OBJECTIVE:To provide an historic overview of the Abnormal Involuntary Movement Scale (AIMS) in clinical trials of tardive dyskinesia (TD), with current recommendations for analyzing and interpreting AIMS data. PARTICIPANTS: even psychiatrists and 1 neurologist were selected by the workshop sponsor based on each individual's clinical expertise and research experience. EVIDENCE: sing PubMed entries from January 1970 to August 2017, participants selected studies that used the AIMS to evaluate TD treatments. The selections were intended to be representative rather than prescriptive or exhaustive, and no specific recommendations for TD treatment are implied. ONSENSUS PROCESS: he Working Group met in October 2016 to discuss the AIMS as an assessment tool, outline the challenges of translating clinical trial results into everyday clinical practice, and propose different methods for reporting AIMS data in clinically relevant terms. Recommendations for selecting TD studies for review, analyzing and interpreting AIMS data, and synthesizing discussions among the participants were initiated during the onsite workshop and continued remotely throughout development of this report. Disagreements were resolved via group e-mails and teleconferences. Consensus was based on final approval of this report by all workshop participants. CONCLUSIONS: For both research and clinical practice, the AIMS is a valid measure for assessing TD and the effects of treatment, but alternative analyses of AIMS data (eg, effect size, minimal clinically important difference, response analyses, category shifts) may provide broader evidence of clinical effectiveness.

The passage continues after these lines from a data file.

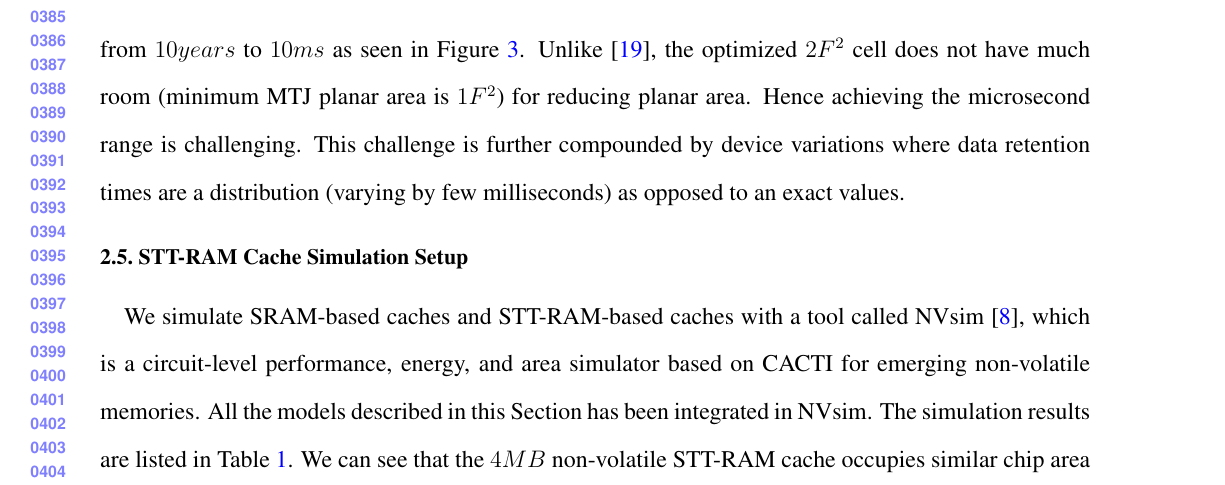
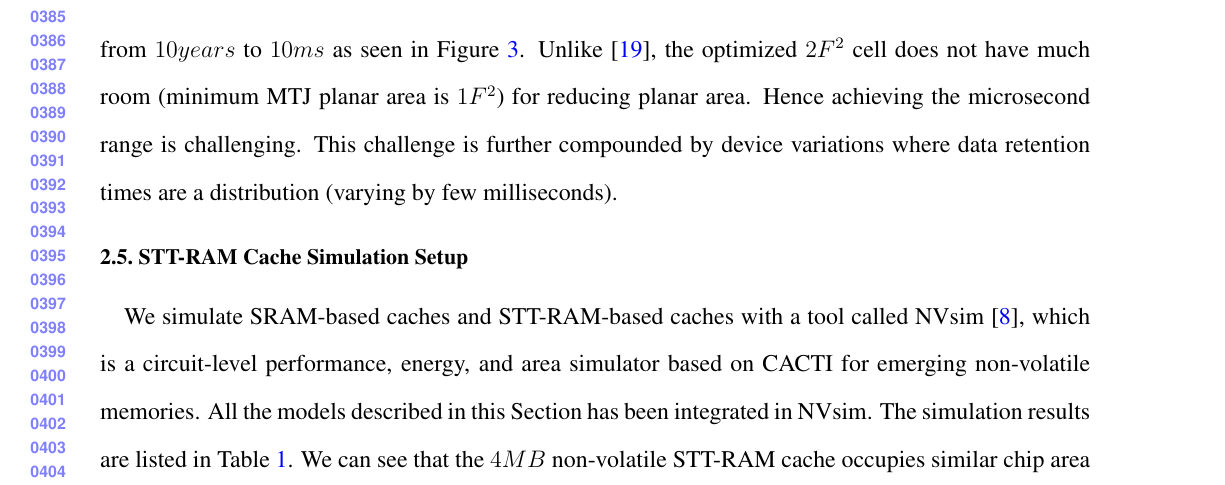
Before and after one commit to ominux/crmae, a LaTeX paper (crmae/mram.tex, which reads crmae/design.tex): part of page 8 of 27, cut so that both start at the same text. Compiled offline with pdfLaTeX.

Commit message:
fix bugs

```diff
--- a/crmae/design.tex
+++ b/crmae/design.tex
@@ -45,7 +45,7 @@ where $W$ and $L$ are the channel width and length of the access NMOS transistor
   \caption{\label{fig:retention} \scriptsize \bf MTJ thermal stability requirement for different retention time}
 \end{wrapfigure}
 
-The retention time of a MTJ is largely determined by the thermal stability of the MTJ. The relation between retention time and thermal barrier is captured in Figure~\ref{fig:retention}, which can be modeled as $t=C\times e^{k\Delta}$, where $t$ is the retention time and $\Delta$ is the thermal barrier, while $C$ and $k$ are fitting constants. Thermal stability of the free layer in an MTJ does not only have impact on retention time of STT-RAM memory cell but also on the write current. It was found in~\cite{PMTJ:Toshiba08} that the switching current of MTJ increases almost linearly with thermal barrier when thermal barrier is $<70k_{B}T$, where $k_{B}$ is the Boltzman constant and $T$ is temperature. Here, we combine this observation with the write current versus write time trade-off described in Section~\ref{subsec:ict}, which essentially means that once the thermal barrier of a MTJ is lowered, we are able to achieve faster write speed or/and smaller write current/energy. Starting with a baseline $2F^2$-planar-area MTJ, our device uses three concurrent optimizations for modulating data retention times. Combining reduced planar area, reduced thickness of free layer and tuning of material property, the thermal barrier can be reduced by as much as $50\%$, which corresponds to a data retention time reduction from $10years$ to $10ms$ as seen in Figure~\ref{fig:retention}. Unlike~\cite{STTRAM:HPCA11}, the optimized $2F^2$ cell does not have much room (minimum MTJ planar area is $1F^2$) for reducing planar area. Hence achieving the microsecond range is challenging. This challenge is further compounded by device variations where data retention times are a distribution (varying by few milliseconds) as opposed to an exact values.
+The retention time of a MTJ is largely determined by the thermal stability of the MTJ. The relation between retention time and thermal barrier is captured in Figure~\ref{fig:retention}, which can be modeled as $t=C\times e^{k\Delta}$, where $t$ is the retention time and $\Delta$ is the thermal barrier, while $C$ and $k$ are fitting constants. Thermal stability of the free layer in an MTJ does not only have impact on retention time of STT-RAM memory cell but also on the write current. It was found in~\cite{PMTJ:Toshiba08} that the switching current of MTJ increases almost linearly with thermal barrier when thermal barrier is $<70k_{B}T$, where $k_{B}$ is the Boltzman constant and $T$ is temperature. Here, we combine this observation with the write current versus write time trade-off described in Section~\ref{subsec:ict}, which essentially means that once the thermal barrier of a MTJ is lowered, we are able to achieve faster write speed or/and smaller write current/energy. Starting with a baseline $2F^2$-planar-area MTJ, our device uses three concurrent optimizations for modulating data retention times. Combining reduced planar area, reduced thickness of free layer and tuning of material property, the thermal barrier can be reduced by as much as $50\%$, which corresponds to a data retention time reduction from $10years$ to $10ms$ as seen in Figure~\ref{fig:retention}. Unlike~\cite{STTRAM:HPCA11}, the optimized $2F^2$ cell does not have much room (minimum MTJ planar area is $1F^2$) for reducing planar area. Hence achieving the microsecond range is challenging. This challenge is further compounded by device variations where data retention times are a distribution (varying by few milliseconds).
 
 \subsection{STT-RAM Cache Simulation Setup}
 
```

No single analysis of AIMS data can be considered the standard of clinical efficacy; multiple analytic approaches are recommended.
ASJC Scopus subject areas
- Psychiatry and Mental health